### Data:

__________

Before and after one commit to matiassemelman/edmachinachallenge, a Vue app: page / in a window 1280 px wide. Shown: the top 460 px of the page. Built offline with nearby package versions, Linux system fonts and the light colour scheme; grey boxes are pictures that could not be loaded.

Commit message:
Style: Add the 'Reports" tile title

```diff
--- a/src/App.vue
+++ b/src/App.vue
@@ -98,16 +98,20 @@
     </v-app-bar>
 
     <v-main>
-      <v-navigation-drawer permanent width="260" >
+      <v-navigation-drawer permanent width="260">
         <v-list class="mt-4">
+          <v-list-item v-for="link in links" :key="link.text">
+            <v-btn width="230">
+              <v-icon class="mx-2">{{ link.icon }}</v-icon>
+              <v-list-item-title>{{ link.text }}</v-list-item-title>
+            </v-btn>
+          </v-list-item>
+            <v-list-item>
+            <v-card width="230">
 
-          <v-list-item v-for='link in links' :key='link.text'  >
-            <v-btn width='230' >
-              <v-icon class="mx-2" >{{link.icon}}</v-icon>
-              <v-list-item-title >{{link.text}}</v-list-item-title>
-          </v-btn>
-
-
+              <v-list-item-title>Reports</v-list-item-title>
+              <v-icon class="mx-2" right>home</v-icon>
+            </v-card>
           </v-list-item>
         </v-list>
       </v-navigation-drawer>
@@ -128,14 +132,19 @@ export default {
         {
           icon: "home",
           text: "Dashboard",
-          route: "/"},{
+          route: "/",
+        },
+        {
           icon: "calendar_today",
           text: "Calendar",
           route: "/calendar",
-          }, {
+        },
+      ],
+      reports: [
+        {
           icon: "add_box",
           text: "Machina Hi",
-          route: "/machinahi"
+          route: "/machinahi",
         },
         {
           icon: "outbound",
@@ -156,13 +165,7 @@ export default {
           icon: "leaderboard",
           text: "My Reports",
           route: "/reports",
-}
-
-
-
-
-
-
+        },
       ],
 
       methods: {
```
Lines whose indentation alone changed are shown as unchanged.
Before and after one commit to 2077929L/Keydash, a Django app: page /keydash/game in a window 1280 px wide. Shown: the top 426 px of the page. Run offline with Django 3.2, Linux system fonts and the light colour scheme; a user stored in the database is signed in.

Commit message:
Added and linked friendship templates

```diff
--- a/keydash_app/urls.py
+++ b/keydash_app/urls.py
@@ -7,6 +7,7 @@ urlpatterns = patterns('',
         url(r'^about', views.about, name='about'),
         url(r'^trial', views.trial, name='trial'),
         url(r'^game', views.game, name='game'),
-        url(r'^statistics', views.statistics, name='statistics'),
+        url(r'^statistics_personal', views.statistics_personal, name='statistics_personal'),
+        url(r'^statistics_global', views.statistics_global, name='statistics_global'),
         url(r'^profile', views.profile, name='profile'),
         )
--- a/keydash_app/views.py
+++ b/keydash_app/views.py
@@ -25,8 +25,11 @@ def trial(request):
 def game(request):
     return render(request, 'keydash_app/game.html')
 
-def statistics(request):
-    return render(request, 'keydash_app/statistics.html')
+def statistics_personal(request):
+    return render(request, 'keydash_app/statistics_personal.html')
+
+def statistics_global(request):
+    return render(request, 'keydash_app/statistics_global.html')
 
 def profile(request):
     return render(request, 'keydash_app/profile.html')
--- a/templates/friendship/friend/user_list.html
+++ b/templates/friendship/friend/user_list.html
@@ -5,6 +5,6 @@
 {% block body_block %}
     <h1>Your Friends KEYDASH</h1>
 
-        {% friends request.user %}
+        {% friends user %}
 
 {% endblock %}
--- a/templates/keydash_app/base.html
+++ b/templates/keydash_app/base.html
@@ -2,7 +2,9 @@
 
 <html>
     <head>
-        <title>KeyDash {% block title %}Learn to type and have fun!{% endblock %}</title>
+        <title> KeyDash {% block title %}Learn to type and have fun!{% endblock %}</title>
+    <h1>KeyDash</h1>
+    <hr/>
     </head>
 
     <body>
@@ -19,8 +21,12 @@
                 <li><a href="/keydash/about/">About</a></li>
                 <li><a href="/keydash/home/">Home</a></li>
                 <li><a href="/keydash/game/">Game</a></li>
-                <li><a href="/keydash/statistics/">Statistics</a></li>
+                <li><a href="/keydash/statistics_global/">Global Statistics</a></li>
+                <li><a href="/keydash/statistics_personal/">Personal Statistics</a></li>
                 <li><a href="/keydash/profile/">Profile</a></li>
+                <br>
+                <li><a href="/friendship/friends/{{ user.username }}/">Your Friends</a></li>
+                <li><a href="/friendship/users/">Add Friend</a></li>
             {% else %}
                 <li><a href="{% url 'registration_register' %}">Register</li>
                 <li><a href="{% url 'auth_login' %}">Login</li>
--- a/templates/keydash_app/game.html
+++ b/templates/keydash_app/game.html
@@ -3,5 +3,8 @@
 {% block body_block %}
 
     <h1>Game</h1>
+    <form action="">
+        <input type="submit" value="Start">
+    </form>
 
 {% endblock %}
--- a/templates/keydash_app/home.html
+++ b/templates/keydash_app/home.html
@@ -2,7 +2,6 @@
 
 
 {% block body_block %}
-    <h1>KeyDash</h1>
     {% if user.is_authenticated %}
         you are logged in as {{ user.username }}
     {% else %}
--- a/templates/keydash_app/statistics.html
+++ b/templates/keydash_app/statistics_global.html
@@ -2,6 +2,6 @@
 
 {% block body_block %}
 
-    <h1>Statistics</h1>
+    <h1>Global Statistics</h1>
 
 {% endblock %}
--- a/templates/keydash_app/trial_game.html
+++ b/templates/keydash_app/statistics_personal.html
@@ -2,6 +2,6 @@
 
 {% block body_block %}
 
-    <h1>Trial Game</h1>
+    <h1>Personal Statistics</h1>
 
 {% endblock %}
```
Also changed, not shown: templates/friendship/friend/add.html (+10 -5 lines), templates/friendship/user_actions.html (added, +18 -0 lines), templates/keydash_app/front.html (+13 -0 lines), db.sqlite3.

__________

### Action item:
Every record shown above should appear again in your answer, unchanged.

### Solution for this problem:
Before and after one commit to matiassemelman/edmachinachallenge, a Vue app: page / in a window 1280 px wide. Shown: the top 460 px of the page. Built offline with nearby package versions, Linux system fonts and the light colour scheme; grey boxes are pictures that could not be loaded.

Commit message:
Style: Add the 'Reports" tile title

```diff
--- a/src/App.vue
+++ b/src/App.vue
@@ -98,16 +98,20 @@
     </v-app-bar>
 
     <v-main>
-      <v-navigation-drawer permanent width="260" >
+      <v-navigation-drawer permanent width="260">
         <v-list class="mt-4">
+          <v-list-item v-for="link in links" :key="link.text">
+            <v-btn width="230">
+              <v-icon class="mx-2">{{ link.icon }}</v-icon>
+              <v-list-item-title>{{ link.text }}</v-list-item-title>
+            </v-btn>
+          </v-list-item>
+            <v-list-item>
+            <v-card width="230">
 
-          <v-list-item v-for='link in links' :key='link.text'  >
-            <v-btn width='230' >
-              <v-icon class="mx-2" >{{link.icon}}</v-icon>
-              <v-list-item-title >{{link.text}}</v-list-item-title>
-          </v-btn>
-
-
+              <v-list-item-title>Reports</v-list-item-title>
+              <v-icon class="mx-2" right>home</v-icon>
+            </v-card>
           </v-list-item>
         </v-list>
       </v-navigation-drawer>
@@ -128,14 +132,19 @@ export default {
         {
           icon: "home",
           text: "Dashboard",
-          route: "/"},{
+          route: "/",
+        },
+        {
           icon: "calendar_today",
           text: "Calendar",
           route: "/calendar",
-          }, {
+        },
+      ],
+      reports: [
+        {
           icon: "add_box",
           text: "Machina Hi",
-          route: "/machinahi"
+          route: "/machinahi",
         },
         {
           icon: "outbound",
@@ -156,13 +165,7 @@ export default {
           icon: "leaderboard",
           text: "My Reports",
           route: "/reports",
-}
-
-
-
-
-
-
+        },
       ],
 
       methods: {
```
Lines whose indentation alone changed are shown as unchanged.
Before and after one commit to 2077929L/Keydash, a Django app: page /keydash/game in a window 1280 px wide. Shown: the top 426 px of the page. Run offline with Django 3.2, Linux system fonts and the light colour scheme; a user stored in the database is signed in.

Commit message:
Added and linked friendship templates

```diff
--- a/keydash_app/urls.py
+++ b/keydash_app/urls.py
@@ -7,6 +7,7 @@ urlpatterns = patterns('',
         url(r'^about', views.about, name='about'),
         url(r'^trial', views.trial, name='trial'),
         url(r'^game', views.game, name='game'),
-        url(r'^statistics', views.statistics, name='statistics'),
+        url(r'^statistics_personal', views.statistics_personal, name='statistics_personal'),
+        url(r'^statistics_global', views.statistics_global, name='statistics_global'),
         url(r'^profile', views.profile, name='profile'),
         )
--- a/keydash_app/views.py
+++ b/keydash_app/views.py
@@ -25,8 +25,11 @@ def trial(request):
 def game(request):
     return render(request, 'keydash_app/game.html')
 
-def statistics(request):
-    return render(request, 'keydash_app/statistics.html')
+def statistics_personal(request):
+    return render(request, 'keydash_app/statistics_personal.html')
+
+def statistics_global(request):
+    return render(request, 'keydash_app/statistics_global.html')
 
 def profile(request):
     return render(request, 'keydash_app/profile.html')
--- a/templates/friendship/friend/user_list.html
+++ b/templates/friendship/friend/user_list.html
@@ -5,6 +5,6 @@
 {% block body_block %}
     <h1>Your Friends KEYDASH</h1>
 
-        {% friends request.user %}
+        {% friends user %}
 
 {% endblock %}
--- a/templates/keydash_app/base.html
+++ b/templates/keydash_app/base.html
@@ -2,7 +2,9 @@
 
 <html>
     <head>
-        <title>KeyDash {% block title %}Learn to type and have fun!{% endblock %}</title>
+        <title> KeyDash {% block title %}Learn to type and have fun!{% endblock %}</title>
+    <h1>KeyDash</h1>
+    <hr/>
     </head>
 
     <body>
@@ -19,8 +21,12 @@
                 <li><a href="/keydash/about/">About</a></li>
                 <li><a href="/keydash/home/">Home</a></li>
                 <li><a href="/keydash/game/">Game</a></li>
-                <li><a href="/keydash/statistics/">Statistics</a></li>
+                <li><a href="/keydash/statistics_global/">Global Statistics</a></li>
+                <li><a href="/keydash/statistics_personal/">Personal Statistics</a></li>
                 <li><a href="/keydash/profile/">Profile</a></li>
+                <br>
+                <li><a href="/friendship/friends/{{ user.username }}/">Your Friends</a></li>
+                <li><a href="/friendship/users/">Add Friend</a></li>
             {% else %}
                 <li><a href="{% url 'registration_register' %}">Register</li>
                 <li><a href="{% url 'auth_login' %}">Login</li>
--- a/templates/keydash_app/game.html
+++ b/templates/keydash_app/game.html
@@ -3,5 +3,8 @@
 {% block body_block %}
 
     <h1>Game</h1>
+    <form action="">
+        <input type="submit" value="Start">
+    </form>
 
 {% endblock %}
--- a/templates/keydash_app/home.html
+++ b/templates/keydash_app/home.html
@@ -2,7 +2,6 @@
 
 
 {% block body_block %}
-    <h1>KeyDash</h1>
     {% if user.is_authenticated %}
         you are logged in as {{ user.username }}
     {% else %}
--- a/templates/keydash_app/statistics.html
+++ b/templates/keydash_app/statistics_global.html
@@ -2,6 +2,6 @@
 
 {% block body_block %}
 
-    <h1>Statistics</h1>
+    <h1>Global Statistics</h1>
 
 {% endblock %}
--- a/templates/keydash_app/trial_game.html
+++ b/templates/keydash_app/statistics_personal.html
@@ -2,6 +2,6 @@
 
 {% block body_block %}
 
-    <h1>Trial Game</h1>
+    <h1>Personal Statistics</h1>
 
 {% endblock %}
```
Also changed, not shown: templates/friendship/friend/add.html (+10 -5 lines), templates/friendship/user_actions.html (added, +18 -0 lines), templates/keydash_app/front.html (+13 -0 lines), db.sqlite3.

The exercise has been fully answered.